(TASK OBJECTIVE)
Please reproduce the listing verbatim, without its images.

(INPUT DATA)
┌──
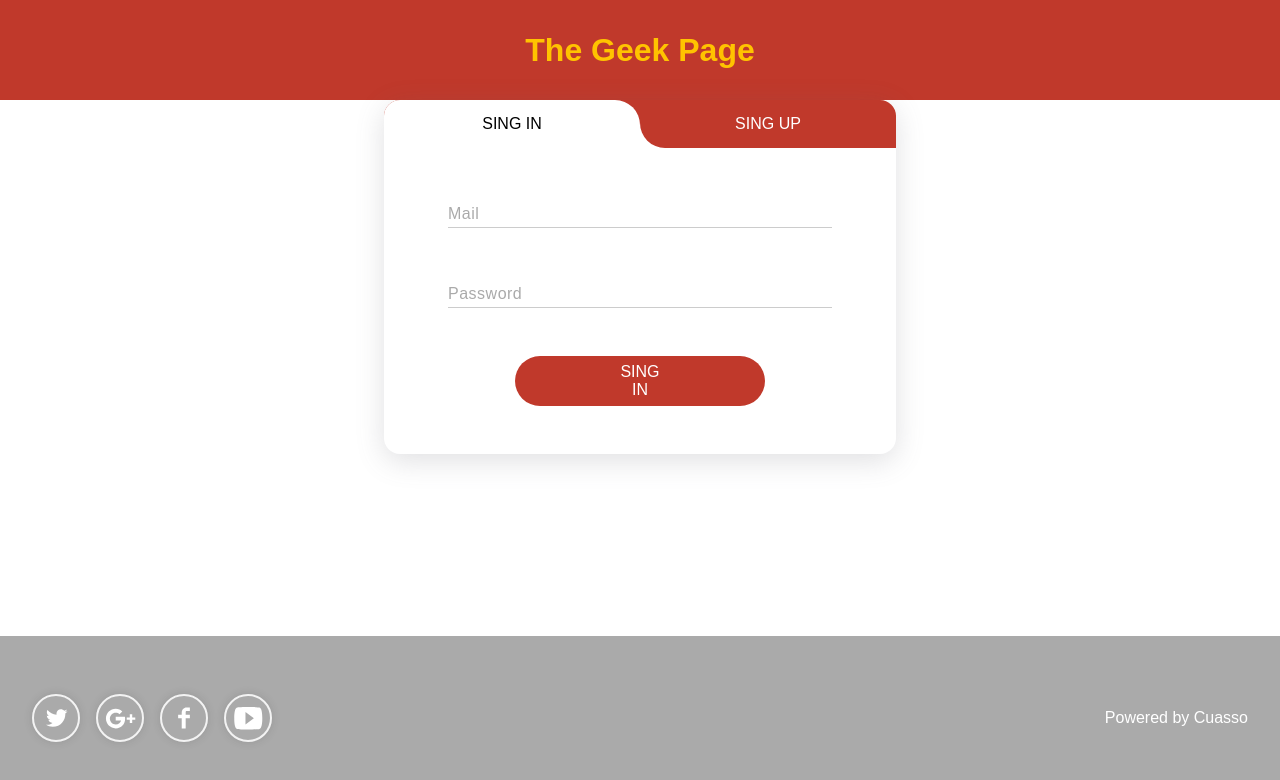
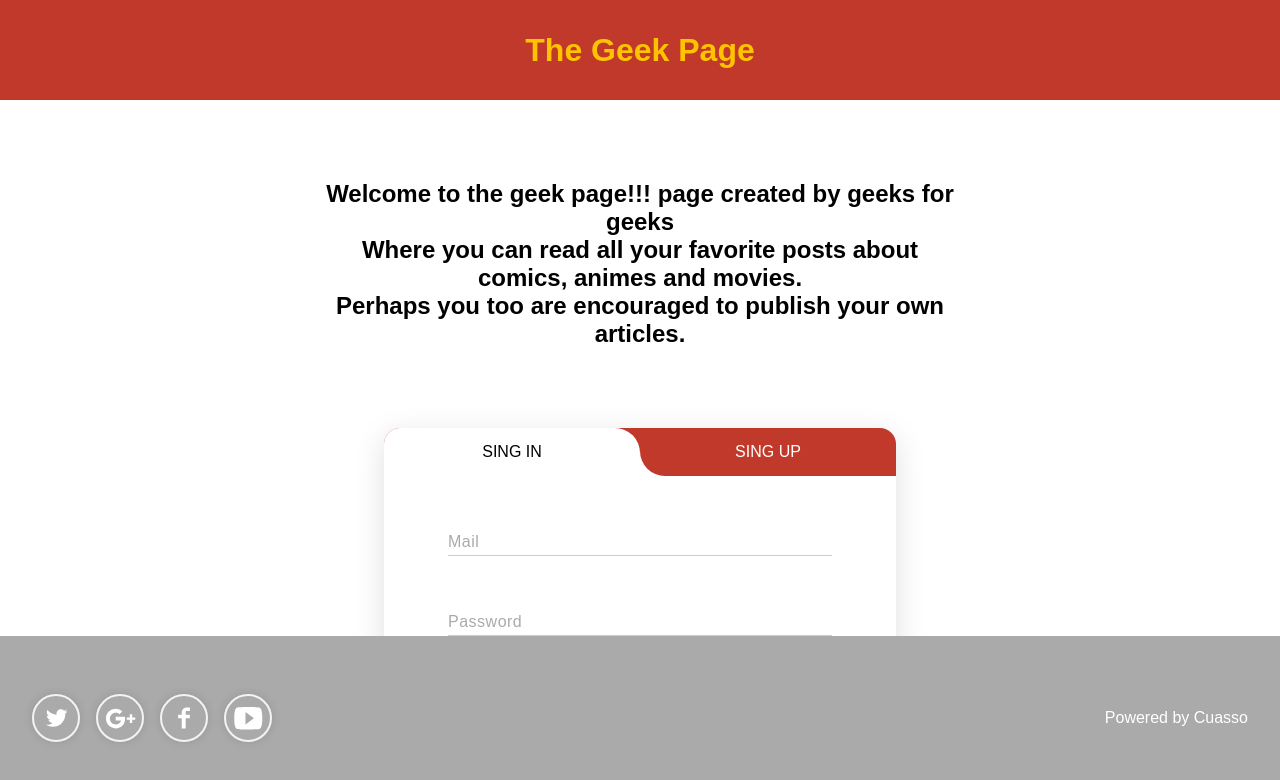
Before and after one commit to cuasso/geek-page, a React (Create React App) app in the folder client/: page / in a window 1280 px wide. Shown: the top 780 px of the page. Built offline with nearby package versions, Linux system fonts and the light colour scheme; the HTML template or start-up script is replaced by a standard one; a web font is replaced by a local one.

Commit message:
Agrego rutas y Pagina de login

```diff
--- a/client/package.json
+++ b/client/package.json
@@ -11,6 +11,7 @@
     "prop-types": "^15.8.1",
     "react": "^17.0.2",
     "react-dom": "^17.0.2",
+    "react-router-dom": "^6.2.1",
     "react-scripts": "5.0.0",
     "styled-components": "^5.3.3",
     "web-vitals": "^2.1.4"
--- a/client/src/App.js
+++ b/client/src/App.js
@@ -1,14 +1,14 @@
-import Login from "./components/login";
 import Header from "./layouts/header";
 import Footer from "./layouts/footer";
-
+import PageRoutes from "./routes";
+import { BrowserRouter } from 'react-router-dom'
 function App() {
   return (
-    <div>
+    <BrowserRouter>
       <Header />
-      <Login />
+      < PageRoutes />
       <Footer />
-    </div>
+    </BrowserRouter>
   )
 }
 
--- a/client/src/components/login/index.js
+++ b/client/src/components/login/index.js
@@ -40,11 +40,18 @@ const Login = () => {
                 defaultValue={defaultOption}
                 onChange={onChangeHandler} />
 
-            <SubmitForm
-                inputs={singIn ? singInForm.inputs : signUpForm.inputs}
-                button={singIn ? singInForm.button : signUpForm.button}
-                submit={singIn ? singInForm.submit : signUpForm.submit}
+            {singIn && <SubmitForm
+                inputs={singInForm.inputs}
+                button={singInForm.button}
+                submit={singInForm.submit}
             />
+            }
+            {!singIn && <SubmitForm
+                inputs={signUpForm.inputs}
+                button={signUpForm.button}
+                submit={signUpForm.submit}
+            />
+            }
         </LoginContainer>
     )
 }
--- a/client/src/components/login/style.js
+++ b/client/src/components/login/style.js
@@ -1,6 +1,7 @@
 import styled from "styled-components"
 
 export const LoginContainer = styled.div`
+    height: fit-content;
     max-width: 32rem;
     width: 80%;
     margin: 0 auto;
--- /dev/null
+++ b/client/src/pages/loginPage.js
@@ -0,0 +1,29 @@
+import styled from 'styled-components'
+import Login from '../components/login'
+
+const LoginPage = () => (
+    <LoginContainer>
+        <H2>
+            Welcome to the geek page!!! page created by geeks for geeks <br />
+            Where you can read all your favorite posts about comics, animes and movies. <br />
+            Perhaps you too are encouraged to publish your own articles.
+        </H2>
+        <Login />
+    </LoginContainer>
+)
+
+const LoginContainer = styled.div`
+    display: flex;
+    flex-direction:column;
+`
+const H2 = styled.h2`
+    width:50%;
+    margin: 5rem auto;
+    text-align: center;
+
+    @media (max-width: 1000px) {
+        width:70%;
+    }
+`
+
+export default LoginPage
--- /dev/null
+++ b/client/src/routes/index.js
@@ -0,0 +1,18 @@
+import {
+    Routes,
+    Route
+} from "react-router-dom"
+
+import LoginPage from "../pages/loginPage"
+
+
+const PageRoutes = () => {
+    return (
+        <Routes>
+            <Route path='/authenticate' element={<LoginPage />}/>
+            <Route path='/' element={<LoginPage />}/>
+        </Routes>
+    )
+}
+
+export default PageRoutes
```
Also changed, not shown: 1 other file (tests, documents, lock files or other folders).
└──
(RESULT)
Before and after one commit to cuasso/geek-page, a React (Create React App) app in the folder client/: page / in a window 1280 px wide. Shown: the top 780 px of the page. Built offline with nearby package versions, Linux system fonts and the light colour scheme; the HTML template or start-up script is replaced by a standard one; a web font is replaced by a local one.

Commit message:
Agrego rutas y Pagina de login

```diff
--- a/client/package.json
+++ b/client/package.json
@@ -11,6 +11,7 @@
     "prop-types": "^15.8.1",
     "react": "^17.0.2",
     "react-dom": "^17.0.2",
+    "react-router-dom": "^6.2.1",
     "react-scripts": "5.0.0",
     "styled-components": "^5.3.3",
     "web-vitals": "^2.1.4"
--- a/client/src/App.js
+++ b/client/src/App.js
@@ -1,14 +1,14 @@
-import Login from "./components/login";
 import Header from "./layouts/header";
 import Footer from "./layouts/footer";
-
+import PageRoutes from "./routes";
+import { BrowserRouter } from 'react-router-dom'
 function App() {
   return (
-    <div>
+    <BrowserRouter>
       <Header />
-      <Login />
+      < PageRoutes />
       <Footer />
-    </div>
+    </BrowserRouter>
   )
 }
 
--- a/client/src/components/login/index.js
+++ b/client/src/components/login/index.js
@@ -40,11 +40,18 @@ const Login = () => {
                 defaultValue={defaultOption}
                 onChange={onChangeHandler} />
 
-            <SubmitForm
-                inputs={singIn ? singInForm.inputs : signUpForm.inputs}
-                button={singIn ? singInForm.button : signUpForm.button}
-                submit={singIn ? singInForm.submit : signUpForm.submit}
+            {singIn && <SubmitForm
+                inputs={singInForm.inputs}
+                button={singInForm.button}
+                submit={singInForm.submit}
             />
+            }
+            {!singIn && <SubmitForm
+                inputs={signUpForm.inputs}
+                button={signUpForm.button}
+                submit={signUpForm.submit}
+            />
+            }
         </LoginContainer>
     )
 }
--- a/client/src/components/login/style.js
+++ b/client/src/components/login/style.js
@@ -1,6 +1,7 @@
 import styled from "styled-components"
 
 export const LoginContainer = styled.div`
+    height: fit-content;
     max-width: 32rem;
     width: 80%;
     margin: 0 auto;
--- /dev/null
+++ b/client/src/pages/loginPage.js
@@ -0,0 +1,29 @@
+import styled from 'styled-components'
+import Login from '../components/login'
+
+const LoginPage = () => (
+    <LoginContainer>
+        <H2>
+            Welcome to the geek page!!! page created by geeks for geeks <br />
+            Where you can read all your favorite posts about comics, animes and movies. <br />
+            Perhaps you too are encouraged to publish your own articles.
+        </H2>
+        <Login />
+    </LoginContainer>
+)
+
+const LoginContainer = styled.div`
+    display: flex;
+    flex-direction:column;
+`
+const H2 = styled.h2`
+    width:50%;
+    margin: 5rem auto;
+    text-align: center;
+
+    @media (max-width: 1000px) {
+        width:70%;
+    }
+`
+
+export default LoginPage
--- /dev/null
+++ b/client/src/routes/index.js
@@ -0,0 +1,18 @@
+import {
+    Routes,
+    Route
+} from "react-router-dom"
+
+import LoginPage from "../pages/loginPage"
+
+
+const PageRoutes = () => {
+    return (
+        <Routes>
+            <Route path='/authenticate' element={<LoginPage />}/>
+            <Route path='/' element={<LoginPage />}/>
+        </Routes>
+    )
+}
+
+export default PageRoutes
```
Also changed, not shown: 1 other file (tests, documents, lock files or other folders).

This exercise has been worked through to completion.